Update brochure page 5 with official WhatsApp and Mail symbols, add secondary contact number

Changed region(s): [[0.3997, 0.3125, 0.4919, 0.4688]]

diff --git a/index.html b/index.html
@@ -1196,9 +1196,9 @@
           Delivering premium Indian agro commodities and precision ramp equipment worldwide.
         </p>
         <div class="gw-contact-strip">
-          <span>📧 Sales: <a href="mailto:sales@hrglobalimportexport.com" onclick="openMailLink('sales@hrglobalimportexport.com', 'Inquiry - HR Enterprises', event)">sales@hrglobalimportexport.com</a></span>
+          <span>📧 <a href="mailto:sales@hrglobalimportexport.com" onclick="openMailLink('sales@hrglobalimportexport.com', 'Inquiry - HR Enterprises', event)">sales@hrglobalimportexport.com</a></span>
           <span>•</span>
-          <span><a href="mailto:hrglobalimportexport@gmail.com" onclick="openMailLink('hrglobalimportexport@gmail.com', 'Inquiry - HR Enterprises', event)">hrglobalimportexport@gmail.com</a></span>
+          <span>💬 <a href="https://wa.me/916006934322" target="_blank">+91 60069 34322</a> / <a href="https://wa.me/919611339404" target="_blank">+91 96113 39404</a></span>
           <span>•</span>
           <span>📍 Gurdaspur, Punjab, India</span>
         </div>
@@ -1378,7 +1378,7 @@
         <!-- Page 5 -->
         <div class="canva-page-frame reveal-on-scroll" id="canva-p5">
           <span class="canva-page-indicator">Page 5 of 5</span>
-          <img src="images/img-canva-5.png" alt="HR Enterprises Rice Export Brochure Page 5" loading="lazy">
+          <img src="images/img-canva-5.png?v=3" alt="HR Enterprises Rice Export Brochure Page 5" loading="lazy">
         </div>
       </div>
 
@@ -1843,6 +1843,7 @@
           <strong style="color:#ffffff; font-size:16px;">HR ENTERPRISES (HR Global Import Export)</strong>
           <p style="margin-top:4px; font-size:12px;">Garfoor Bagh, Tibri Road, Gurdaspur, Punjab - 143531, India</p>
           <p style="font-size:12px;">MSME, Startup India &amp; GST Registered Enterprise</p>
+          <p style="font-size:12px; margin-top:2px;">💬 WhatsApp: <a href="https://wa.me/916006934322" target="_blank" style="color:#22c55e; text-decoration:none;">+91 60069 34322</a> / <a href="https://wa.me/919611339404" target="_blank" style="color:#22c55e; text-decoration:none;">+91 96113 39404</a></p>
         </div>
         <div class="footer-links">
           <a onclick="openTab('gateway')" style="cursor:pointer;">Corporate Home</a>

════════════════

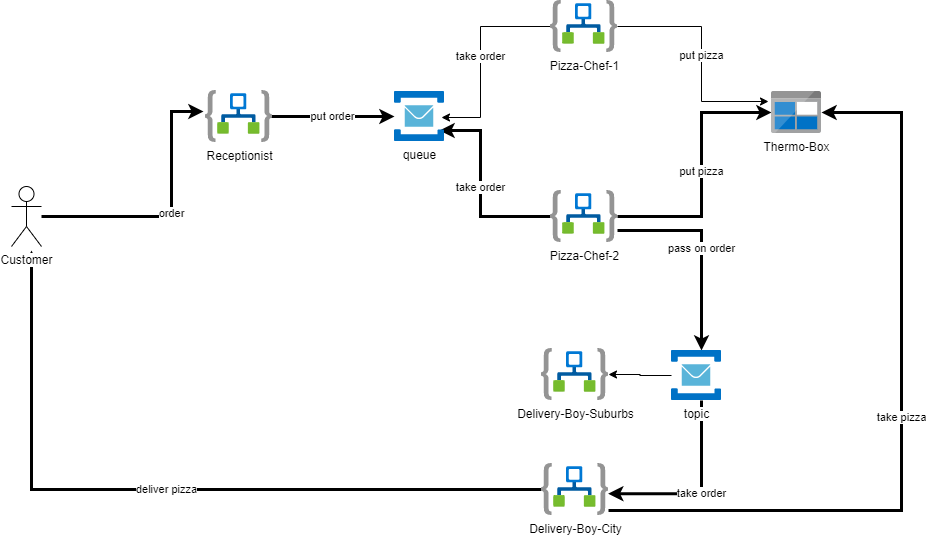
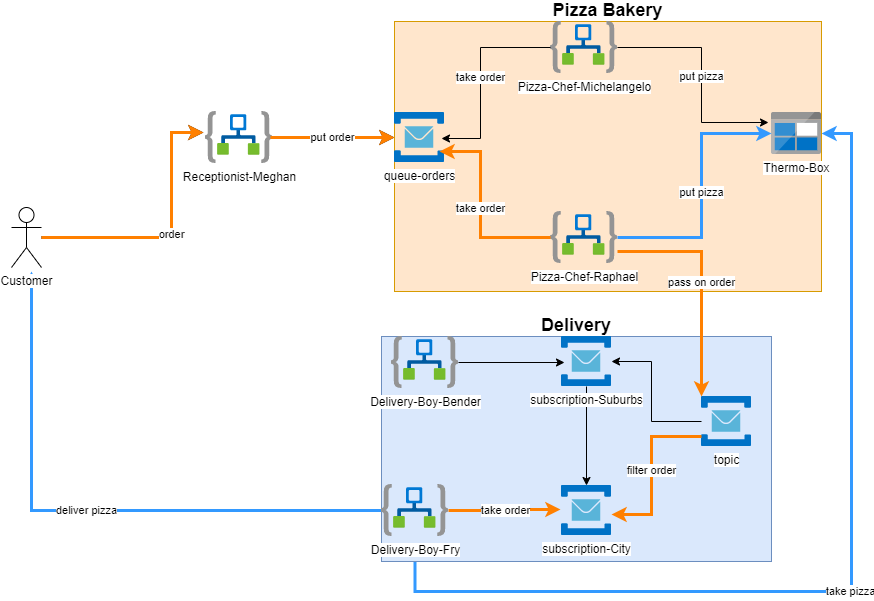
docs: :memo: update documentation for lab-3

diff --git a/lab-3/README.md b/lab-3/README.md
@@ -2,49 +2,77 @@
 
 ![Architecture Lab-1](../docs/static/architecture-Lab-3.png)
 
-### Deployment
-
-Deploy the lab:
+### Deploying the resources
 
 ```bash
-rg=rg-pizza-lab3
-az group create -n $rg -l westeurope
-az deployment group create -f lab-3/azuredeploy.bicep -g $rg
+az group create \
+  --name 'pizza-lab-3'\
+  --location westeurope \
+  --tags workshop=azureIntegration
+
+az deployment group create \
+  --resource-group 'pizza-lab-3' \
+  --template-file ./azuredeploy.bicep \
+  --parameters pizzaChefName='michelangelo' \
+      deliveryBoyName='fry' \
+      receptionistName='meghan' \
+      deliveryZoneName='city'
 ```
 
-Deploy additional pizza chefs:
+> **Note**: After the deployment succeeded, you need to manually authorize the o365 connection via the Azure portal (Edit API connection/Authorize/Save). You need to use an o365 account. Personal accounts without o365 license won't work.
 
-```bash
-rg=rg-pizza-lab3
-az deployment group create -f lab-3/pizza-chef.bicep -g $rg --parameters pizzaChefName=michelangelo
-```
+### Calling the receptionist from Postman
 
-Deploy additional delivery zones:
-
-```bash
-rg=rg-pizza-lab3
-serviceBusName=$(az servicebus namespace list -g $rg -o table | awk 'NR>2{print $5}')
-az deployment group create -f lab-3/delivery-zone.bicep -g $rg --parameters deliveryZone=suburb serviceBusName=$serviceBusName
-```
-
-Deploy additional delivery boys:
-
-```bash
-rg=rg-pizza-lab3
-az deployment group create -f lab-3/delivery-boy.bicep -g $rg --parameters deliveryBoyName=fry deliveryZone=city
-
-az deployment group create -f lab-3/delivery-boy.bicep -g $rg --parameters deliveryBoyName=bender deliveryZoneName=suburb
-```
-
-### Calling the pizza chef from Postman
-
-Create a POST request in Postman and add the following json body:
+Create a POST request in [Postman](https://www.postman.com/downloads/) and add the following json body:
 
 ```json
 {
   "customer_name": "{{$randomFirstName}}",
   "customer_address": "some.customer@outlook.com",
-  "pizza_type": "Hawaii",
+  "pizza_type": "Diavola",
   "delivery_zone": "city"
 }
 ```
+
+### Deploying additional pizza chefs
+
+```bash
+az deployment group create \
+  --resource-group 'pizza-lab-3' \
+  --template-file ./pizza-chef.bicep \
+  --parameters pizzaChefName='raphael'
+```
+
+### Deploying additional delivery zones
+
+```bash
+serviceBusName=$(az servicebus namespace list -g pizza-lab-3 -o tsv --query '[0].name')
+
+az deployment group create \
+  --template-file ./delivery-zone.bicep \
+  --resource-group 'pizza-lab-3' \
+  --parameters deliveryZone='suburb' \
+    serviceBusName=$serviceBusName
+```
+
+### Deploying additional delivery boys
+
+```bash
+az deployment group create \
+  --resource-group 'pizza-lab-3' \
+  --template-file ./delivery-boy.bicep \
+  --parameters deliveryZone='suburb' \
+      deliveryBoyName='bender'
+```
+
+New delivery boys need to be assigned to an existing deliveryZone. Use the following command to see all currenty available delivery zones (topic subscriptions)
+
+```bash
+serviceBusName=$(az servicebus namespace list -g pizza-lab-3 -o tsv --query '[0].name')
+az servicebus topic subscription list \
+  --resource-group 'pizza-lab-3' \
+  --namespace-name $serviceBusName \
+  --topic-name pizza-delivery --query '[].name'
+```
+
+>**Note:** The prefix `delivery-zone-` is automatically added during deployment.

════════════════

What the task asks:
Look back at the entries above. Retype the line with "Delivering premium Indian", the line with "<span>📧 Sales: <a", and all lines in between.

The answer:
           Delivering premium Indian agro commodities and precision ramp equipment worldwide.
         </p>
         <div class="gw-contact-strip">
-          <span>📧 Sales: <a href="mailto:sales@hrglobalimportexport.com" onclick="openMailLink('sales@hrglobalimportexport.com', 'Inquiry - HR Enterprises', event)">sales@hrglobalimportexport.com</a></span>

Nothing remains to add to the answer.